WORK REQUEST
What is the number of lines in the data that hold the string "https"? Reply with that number only.

═════ SOURCE DATA

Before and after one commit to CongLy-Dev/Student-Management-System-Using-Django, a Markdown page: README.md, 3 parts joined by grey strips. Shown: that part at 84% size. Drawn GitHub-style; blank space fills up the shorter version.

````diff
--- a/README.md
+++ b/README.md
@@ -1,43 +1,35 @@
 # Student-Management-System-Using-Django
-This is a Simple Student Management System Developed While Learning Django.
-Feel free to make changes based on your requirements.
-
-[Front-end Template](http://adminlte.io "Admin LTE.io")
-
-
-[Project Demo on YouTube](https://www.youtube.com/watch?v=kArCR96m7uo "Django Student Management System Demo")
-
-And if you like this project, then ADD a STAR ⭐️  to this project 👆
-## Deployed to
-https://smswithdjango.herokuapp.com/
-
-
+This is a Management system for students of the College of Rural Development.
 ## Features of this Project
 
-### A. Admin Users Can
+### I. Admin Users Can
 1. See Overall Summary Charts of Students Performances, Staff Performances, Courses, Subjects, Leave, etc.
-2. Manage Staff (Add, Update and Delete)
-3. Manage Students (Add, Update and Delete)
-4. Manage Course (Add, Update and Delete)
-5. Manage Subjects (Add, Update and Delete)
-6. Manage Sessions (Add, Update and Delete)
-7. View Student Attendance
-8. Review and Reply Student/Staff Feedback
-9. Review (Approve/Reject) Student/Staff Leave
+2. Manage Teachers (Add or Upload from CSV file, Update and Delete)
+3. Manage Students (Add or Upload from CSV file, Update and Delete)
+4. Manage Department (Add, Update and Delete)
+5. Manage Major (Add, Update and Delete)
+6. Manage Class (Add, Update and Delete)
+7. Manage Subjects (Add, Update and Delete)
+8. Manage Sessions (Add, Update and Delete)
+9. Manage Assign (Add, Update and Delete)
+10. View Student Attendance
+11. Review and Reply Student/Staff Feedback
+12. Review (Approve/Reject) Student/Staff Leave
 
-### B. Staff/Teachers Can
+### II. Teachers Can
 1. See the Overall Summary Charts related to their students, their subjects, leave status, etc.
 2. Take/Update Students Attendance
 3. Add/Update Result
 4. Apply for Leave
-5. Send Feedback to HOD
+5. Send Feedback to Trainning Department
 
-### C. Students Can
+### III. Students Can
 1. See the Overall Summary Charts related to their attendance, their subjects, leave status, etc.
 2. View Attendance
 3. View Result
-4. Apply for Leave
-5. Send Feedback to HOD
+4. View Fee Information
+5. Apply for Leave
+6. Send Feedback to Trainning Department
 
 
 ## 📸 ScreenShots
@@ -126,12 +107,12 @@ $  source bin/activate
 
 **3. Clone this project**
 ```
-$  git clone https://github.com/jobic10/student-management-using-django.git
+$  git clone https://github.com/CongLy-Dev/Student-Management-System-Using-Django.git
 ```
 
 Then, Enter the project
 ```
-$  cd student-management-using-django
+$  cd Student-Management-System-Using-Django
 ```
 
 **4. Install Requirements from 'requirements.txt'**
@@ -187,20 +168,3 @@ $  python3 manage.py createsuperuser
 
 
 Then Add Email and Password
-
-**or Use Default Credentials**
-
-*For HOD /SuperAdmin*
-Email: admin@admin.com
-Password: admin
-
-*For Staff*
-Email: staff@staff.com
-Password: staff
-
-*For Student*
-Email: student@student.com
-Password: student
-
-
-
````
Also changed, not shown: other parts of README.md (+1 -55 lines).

══════════
═════ SOURCE DATA

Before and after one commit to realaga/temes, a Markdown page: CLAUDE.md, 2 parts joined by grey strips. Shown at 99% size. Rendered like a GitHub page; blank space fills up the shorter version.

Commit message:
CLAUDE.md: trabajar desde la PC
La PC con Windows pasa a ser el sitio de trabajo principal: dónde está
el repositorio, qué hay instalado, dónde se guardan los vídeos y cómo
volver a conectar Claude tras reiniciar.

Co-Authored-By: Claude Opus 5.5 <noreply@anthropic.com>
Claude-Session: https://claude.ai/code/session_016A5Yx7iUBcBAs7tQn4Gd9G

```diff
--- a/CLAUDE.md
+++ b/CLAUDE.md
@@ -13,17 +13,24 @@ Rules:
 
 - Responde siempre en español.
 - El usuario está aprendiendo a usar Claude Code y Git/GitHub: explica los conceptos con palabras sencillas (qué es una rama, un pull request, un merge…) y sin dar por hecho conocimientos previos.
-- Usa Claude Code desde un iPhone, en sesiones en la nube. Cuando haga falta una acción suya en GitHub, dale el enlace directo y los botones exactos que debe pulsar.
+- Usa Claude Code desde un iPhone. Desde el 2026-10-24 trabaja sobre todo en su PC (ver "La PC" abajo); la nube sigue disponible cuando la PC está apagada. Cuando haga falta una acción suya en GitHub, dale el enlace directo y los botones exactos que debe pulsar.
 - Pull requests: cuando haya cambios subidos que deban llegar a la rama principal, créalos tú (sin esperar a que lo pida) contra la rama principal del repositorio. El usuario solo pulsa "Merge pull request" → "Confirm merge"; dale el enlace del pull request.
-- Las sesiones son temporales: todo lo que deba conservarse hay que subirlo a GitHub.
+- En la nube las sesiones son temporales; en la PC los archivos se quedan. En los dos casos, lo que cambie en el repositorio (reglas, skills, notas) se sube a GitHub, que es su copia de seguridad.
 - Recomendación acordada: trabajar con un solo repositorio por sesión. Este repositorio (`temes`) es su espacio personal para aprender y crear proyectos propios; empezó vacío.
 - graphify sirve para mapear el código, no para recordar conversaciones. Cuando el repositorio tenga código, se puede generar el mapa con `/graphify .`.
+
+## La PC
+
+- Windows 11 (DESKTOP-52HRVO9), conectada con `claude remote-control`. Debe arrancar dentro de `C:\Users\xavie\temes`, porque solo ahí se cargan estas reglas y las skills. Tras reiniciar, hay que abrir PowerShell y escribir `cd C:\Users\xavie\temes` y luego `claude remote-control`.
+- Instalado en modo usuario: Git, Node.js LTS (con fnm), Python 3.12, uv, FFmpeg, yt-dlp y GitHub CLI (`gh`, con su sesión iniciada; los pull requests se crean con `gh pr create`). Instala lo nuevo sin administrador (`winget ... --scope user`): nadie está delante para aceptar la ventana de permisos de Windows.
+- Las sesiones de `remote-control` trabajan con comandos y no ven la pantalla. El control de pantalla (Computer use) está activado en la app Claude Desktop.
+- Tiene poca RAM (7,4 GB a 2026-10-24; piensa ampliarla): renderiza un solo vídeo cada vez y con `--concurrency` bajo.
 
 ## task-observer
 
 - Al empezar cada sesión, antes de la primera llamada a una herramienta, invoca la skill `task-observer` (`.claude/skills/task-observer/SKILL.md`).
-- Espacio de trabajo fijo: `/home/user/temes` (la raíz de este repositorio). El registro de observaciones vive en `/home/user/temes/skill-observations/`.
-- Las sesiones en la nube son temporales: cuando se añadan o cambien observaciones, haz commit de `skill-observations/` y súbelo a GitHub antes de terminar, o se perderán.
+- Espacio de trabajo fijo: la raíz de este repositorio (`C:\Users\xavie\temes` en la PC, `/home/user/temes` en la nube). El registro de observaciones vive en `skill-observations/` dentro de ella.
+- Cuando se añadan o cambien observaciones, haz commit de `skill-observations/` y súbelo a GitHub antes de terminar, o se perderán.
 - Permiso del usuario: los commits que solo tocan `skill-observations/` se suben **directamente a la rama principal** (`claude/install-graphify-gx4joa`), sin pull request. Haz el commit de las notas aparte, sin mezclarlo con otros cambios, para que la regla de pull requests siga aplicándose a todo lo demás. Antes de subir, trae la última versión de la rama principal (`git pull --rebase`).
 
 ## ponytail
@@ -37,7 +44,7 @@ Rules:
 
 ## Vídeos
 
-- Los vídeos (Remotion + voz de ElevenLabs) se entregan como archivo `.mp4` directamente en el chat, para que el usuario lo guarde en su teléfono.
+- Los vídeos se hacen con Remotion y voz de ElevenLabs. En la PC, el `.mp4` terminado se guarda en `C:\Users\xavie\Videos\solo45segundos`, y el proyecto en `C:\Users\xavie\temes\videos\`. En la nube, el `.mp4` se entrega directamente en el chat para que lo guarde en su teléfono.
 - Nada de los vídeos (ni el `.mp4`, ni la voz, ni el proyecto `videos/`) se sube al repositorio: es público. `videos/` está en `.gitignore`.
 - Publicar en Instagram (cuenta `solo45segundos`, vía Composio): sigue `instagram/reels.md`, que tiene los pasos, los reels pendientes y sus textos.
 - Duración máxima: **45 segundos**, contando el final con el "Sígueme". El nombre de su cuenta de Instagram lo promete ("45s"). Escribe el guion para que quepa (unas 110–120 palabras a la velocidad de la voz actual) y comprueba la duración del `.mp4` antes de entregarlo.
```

══════════

ANSWER SECTION
5